Within Southeast Asia, economies such as Malaysia, Indonesia and Thailand are projected to rebound in 2021 from the contractions in 2020, supported in large part by external demand. However, the extent of their recovery hinges on their respective COVID-19 situations. While the number of new COVID-19 infections has appeared to stabilise in economies such as Indonesia, others like Malaysia, Thailand and Vietnam are grappling with a resurgence of infections, which is likely to be a drag on their economic recoveries.
Domestically, the performance of the Singapore economy in the 1Q 2021 was stronger than expected. While the recent tightening of domestic restrictions and border controls represents a setback to segments of the economy, the broader economy should still see a recovery this year in tandem with the global economic rebound and further progress in the domestic vaccination programme.

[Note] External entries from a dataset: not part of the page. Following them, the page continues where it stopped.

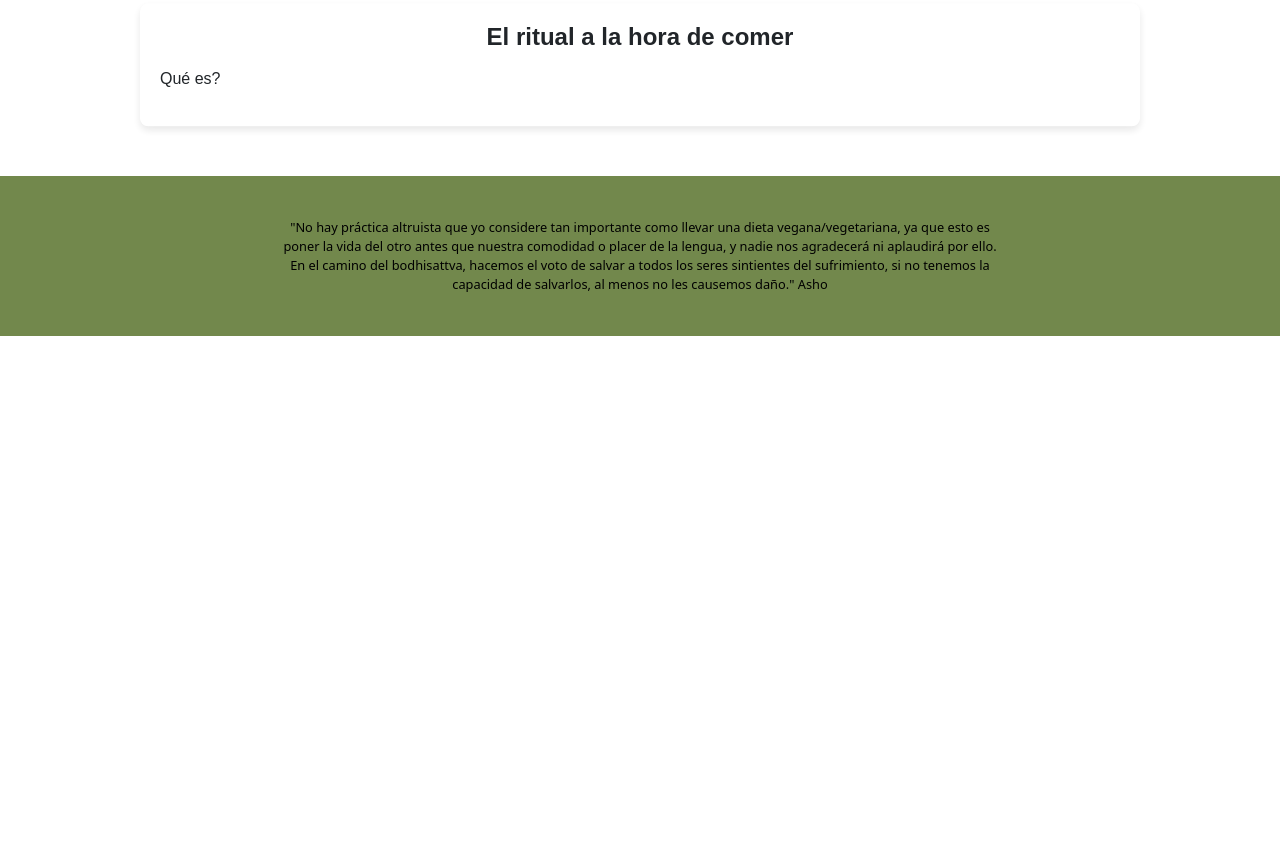
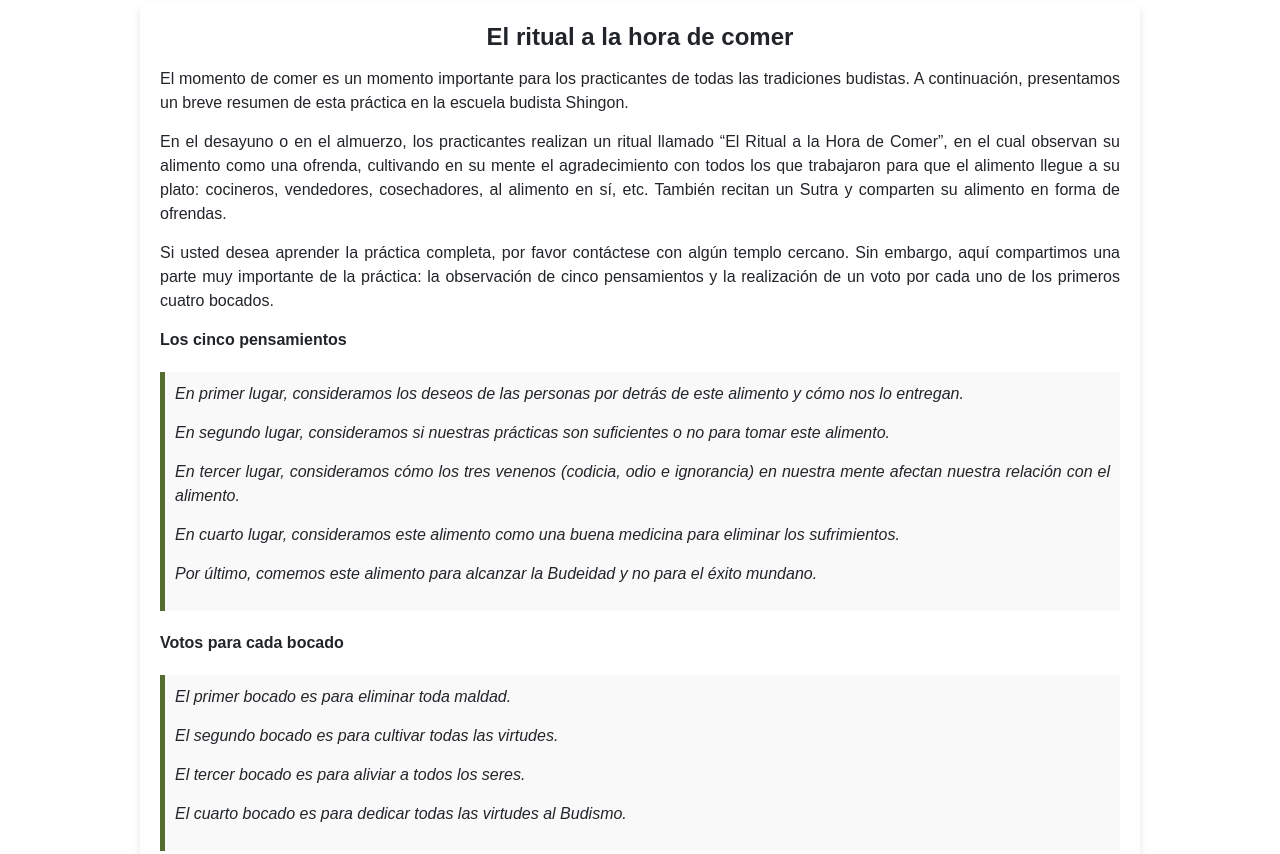
Before and after one commit to AnaRenchen/backendShojin, a website: page src/public/html/index.html in a window 1280 px wide. Shown: the part 2880-3734 px from the top of the page. Before the commit the page ends 3216 px from the top, so only its background shows below. Drawn offline with nearby package versions, Linux system fonts and the light colour scheme; some packages are replaced by stand-ins of ours; a script that the page names is missing.

Commit message:
ritual a la hora de comer

```diff
--- a/src/public/css/styles.css
+++ b/src/public/css/styles.css
@@ -112,6 +112,7 @@
     font-size: 1.2rem;
   }
 
+
   /* Estilo para listas y texto */
   ul {
     margin-top: 15px;
@@ -224,6 +225,21 @@
     background-color: #ffffff;
     box-shadow: 0 4px 8px rgba(0, 0, 0, 0.1);
   }
+
+   /* Estilo para el ritual a la hora de comer */
+  .highlighted-text {
+    background-color: #f9f9f9;
+    padding: 10px;
+    border-left: 5px solid #556B2F;
+    font-style: italic;
+    margin: 20px 0;
+  }
+
+  .sutitulo_ritual{
+    font-weight: bold;
+    font-size: 1.2rem;
+  }
+
 
     /*Estilo h1 páginas menos index*/
   .titulos-paginas{
--- a/src/public/html/index.html
+++ b/src/public/html/index.html
@@ -128,7 +128,32 @@
       <section class="info-ritual" data-aos="fade-up" data-aos-duration="3000">
         <h2>El ritual a la hora de comer</h2>
 
-        <p> Qué es?</p>
+          <p>El momento de comer es un momento importante para los practicantes de todas las tradiciones budistas. A continuación, presentamos un breve resumen de esta práctica en la escuela budista Shingon.</p>
+
+          <p>En el desayuno o en el almuerzo, los practicantes realizan un ritual llamado “El Ritual a la Hora de Comer”, en el cual observan su alimento como una ofrenda, cultivando en su mente el agradecimiento con todos los que trabajaron para que el alimento llegue a su plato: cocineros, vendedores, cosechadores, al alimento en sí, etc. También recitan un Sutra y comparten su alimento en forma de ofrendas.</p>
+
+          <p>Si usted desea aprender la práctica completa, por favor contáctese con algún templo cercano. Sin embargo, aquí compartimos una parte muy importante de la práctica: la observación de cinco pensamientos y la realización de un voto por cada uno de los primeros cuatro bocados.</p>
+
+          <p class="sutitulo_ritual">Los cinco pensamientos</p>
+          <div class="highlighted-text">
+          <p >
+            En primer lugar, consideramos los deseos de las personas por detrás de este alimento y cómo nos lo entregan. </p>
+            <p >En segundo lugar, consideramos si nuestras prácticas son suficientes o no para tomar este alimento. </p>
+            <p >En tercer lugar, consideramos cómo los tres venenos (codicia, odio e ignorancia) en nuestra mente afectan nuestra relación con el alimento. </p>
+            <p >En cuarto lugar, consideramos este alimento como una buena medicina para eliminar los sufrimientos.</p>
+            <p >Por último, comemos este alimento para alcanzar la Budeidad y no para el éxito mundano. </p>
+          </p>
+        </div>
+
+          <p class="sutitulo_ritual">Votos para cada bocado</p>
+          <div class="highlighted-text">
+            <p>El primer bocado es para eliminar toda maldad. </p>
+            <p>El segundo bocado es para cultivar todas las virtudes.</p>
+            <p>El tercer bocado es para aliviar a todos los seres.</p>
+            <p>El cuarto bocado es para dedicar todas las virtudes al Budismo.</p>
+          </div>
+        </section>
+
       </section>
 
       <div class="scroll-container" id="scrollToTop">
```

Against this backdrop, the pace of recovery of the various sectors of the economy this year is likely to be more uneven than earlier expected. First, outward-oriented sectors, including trade-related services sectors (e.g., wholesale trade), are projected to benefit from the pickup in external demand. In particular, the manufacturing sector is expected to expand more strongly than earlier projected due to robust semiconductor demand from the 5G and automotive markets. At the same time, growth in the finance and insurance and information and communications sectors is likely to remain strong, supported in part by further improvements in domestic and foreign credit demand, as well as healthy demand for digital solutions and games and software publishing activities, respectively.
The construction and marine & offshore engineering sectors are projected to see some recovery from the low base last year. However, recent border restrictions on the entry of foreign workers from South Asia will exacerbate ongoing severe labour shortages at construction worksites and shipyards. The manpower crunch, along with the requirement to comply with safe management measures, will significantly impede the recovery of these sectors. Their output is thus projected to be substantially below pre-COVID levels even by year-end.
– Construction+ Online